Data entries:
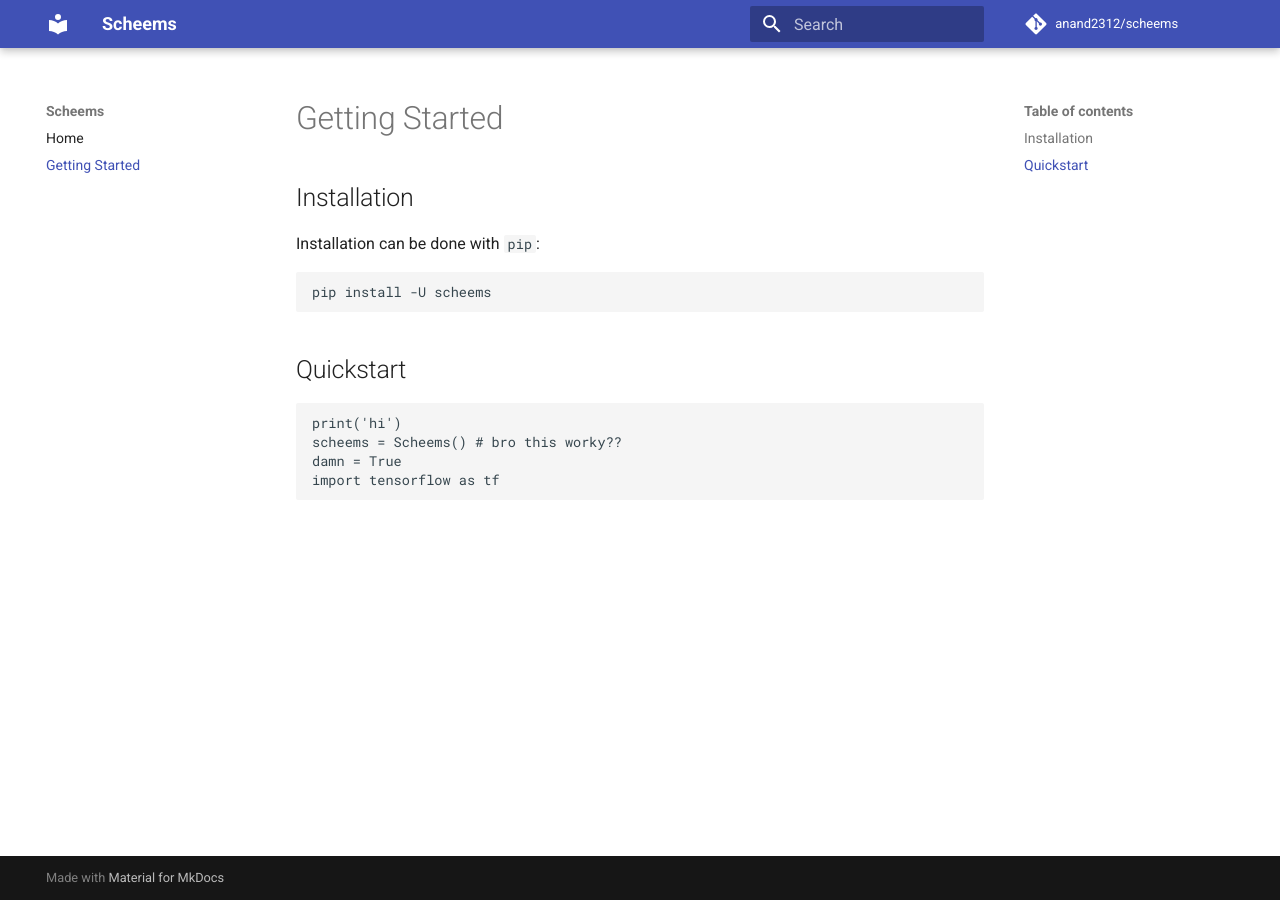
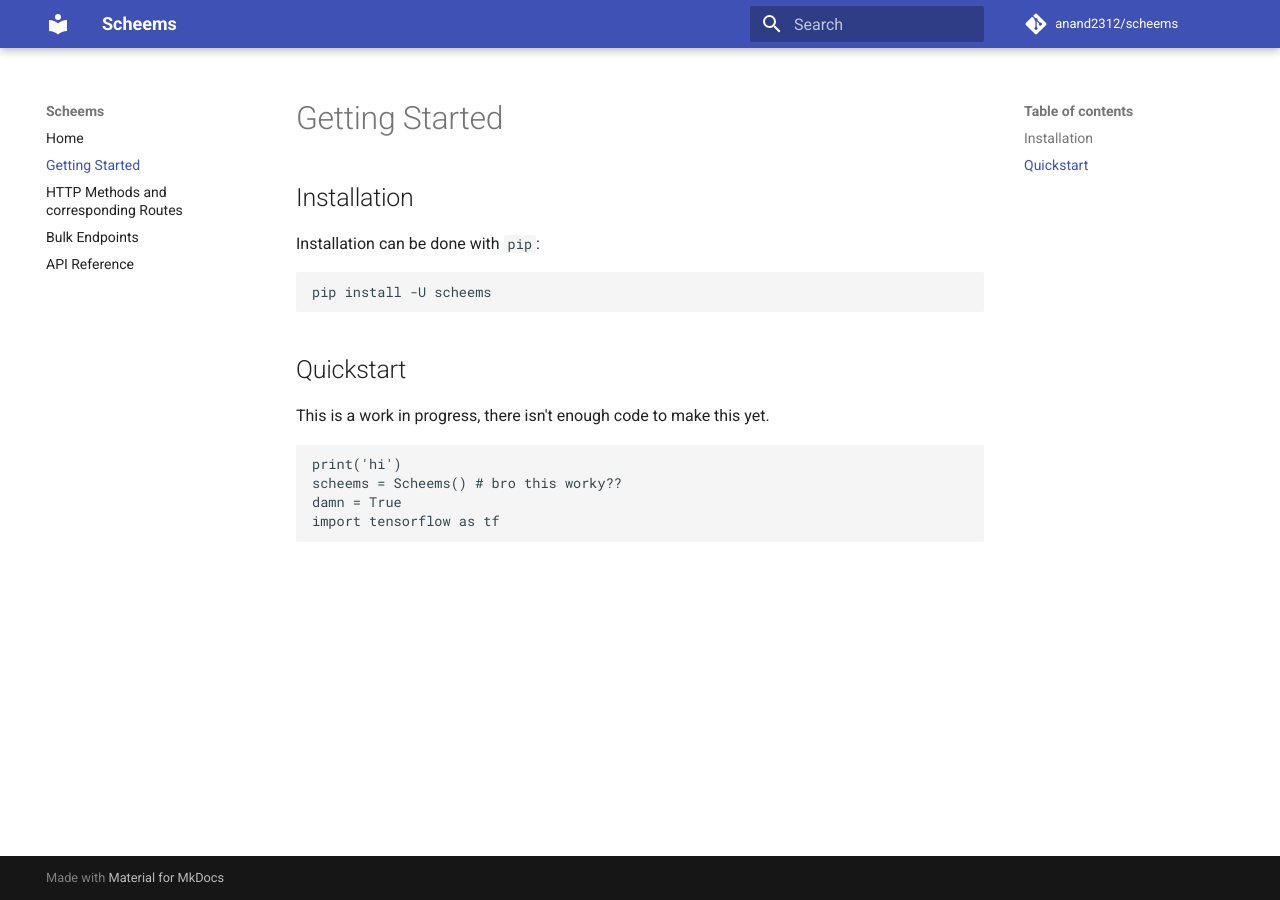
Before and after one commit to anand2312/scheems, an MkDocs documentation site: the page built from docs/getting_started.md, in a window 1280 px wide. Built offline with MkDocs 1.6.1 and Material for MkDocs 9.7.7, drawn with Linux system fonts in a browser that asks for light colours; comment, search, counter and statistics services are not loaded.

Commit message:
docs: write some more docs

````diff
--- a/docs/getting_started.md
+++ b/docs/getting_started.md
@@ -9,7 +9,9 @@ pip install -U scheems
 
 ## Quickstart
 
-```py
+This is a work in progress, there isn't enough code to make this yet.
+
+```python
 print('hi')
 scheems = Scheems() # bro this worky??
 damn = True
--- a/mkdocs.yml
+++ b/mkdocs.yml
@@ -11,11 +11,17 @@ edit_uri: edit/main/docs/
 nav:
   - Home: index.md
   - Getting Started: getting_started.md
+  - HTTP Methods and corresponding Routes: http_methods.md
+  - Bulk Endpoints: bulk_endpoints.md
+  - API Reference: api_reference.md
 
 plugins:
 - search
 - mkdocstrings
 
-
 markdown_extensions:
   - admonition
+  - toc:
+      permalink: "#"
+  - pymdownx.tabbed
+  - pymdownx.highlight
````
Also changed, not shown: docs/api_reference.md (added, +12 -0 lines), docs/http_methods.md (added, +36 -0 lines), docs/bulk_endpoints.md (added), 1 other file.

**Brief**
Each line from the one that contains "make this yet." through the end of the records must be repeated exactly. No other line belongs in the answer.

**Solution**
+This is a work in progress, there isn't enough code to make this yet.
+
+```python
 print('hi')
 scheems = Scheems() # bro this worky??
 damn = True
--- a/mkdocs.yml
+++ b/mkdocs.yml
@@ -11,11 +11,17 @@ edit_uri: edit/main/docs/
 nav:
   - Home: index.md
   - Getting Started: getting_started.md
+  - HTTP Methods and corresponding Routes: http_methods.md
+  - Bulk Endpoints: bulk_endpoints.md
+  - API Reference: api_reference.md
 
 plugins:
 - search
 - mkdocstrings
 
-
 markdown_extensions:
   - admonition
+  - toc:
+      permalink: "#"
+  - pymdownx.tabbed
+  - pymdownx.highlight
````
Also changed, not shown: docs/api_reference.md (added, +12 -0 lines), docs/http_methods.md (added, +36 -0 lines), docs/bulk_endpoints.md (added), 1 other file.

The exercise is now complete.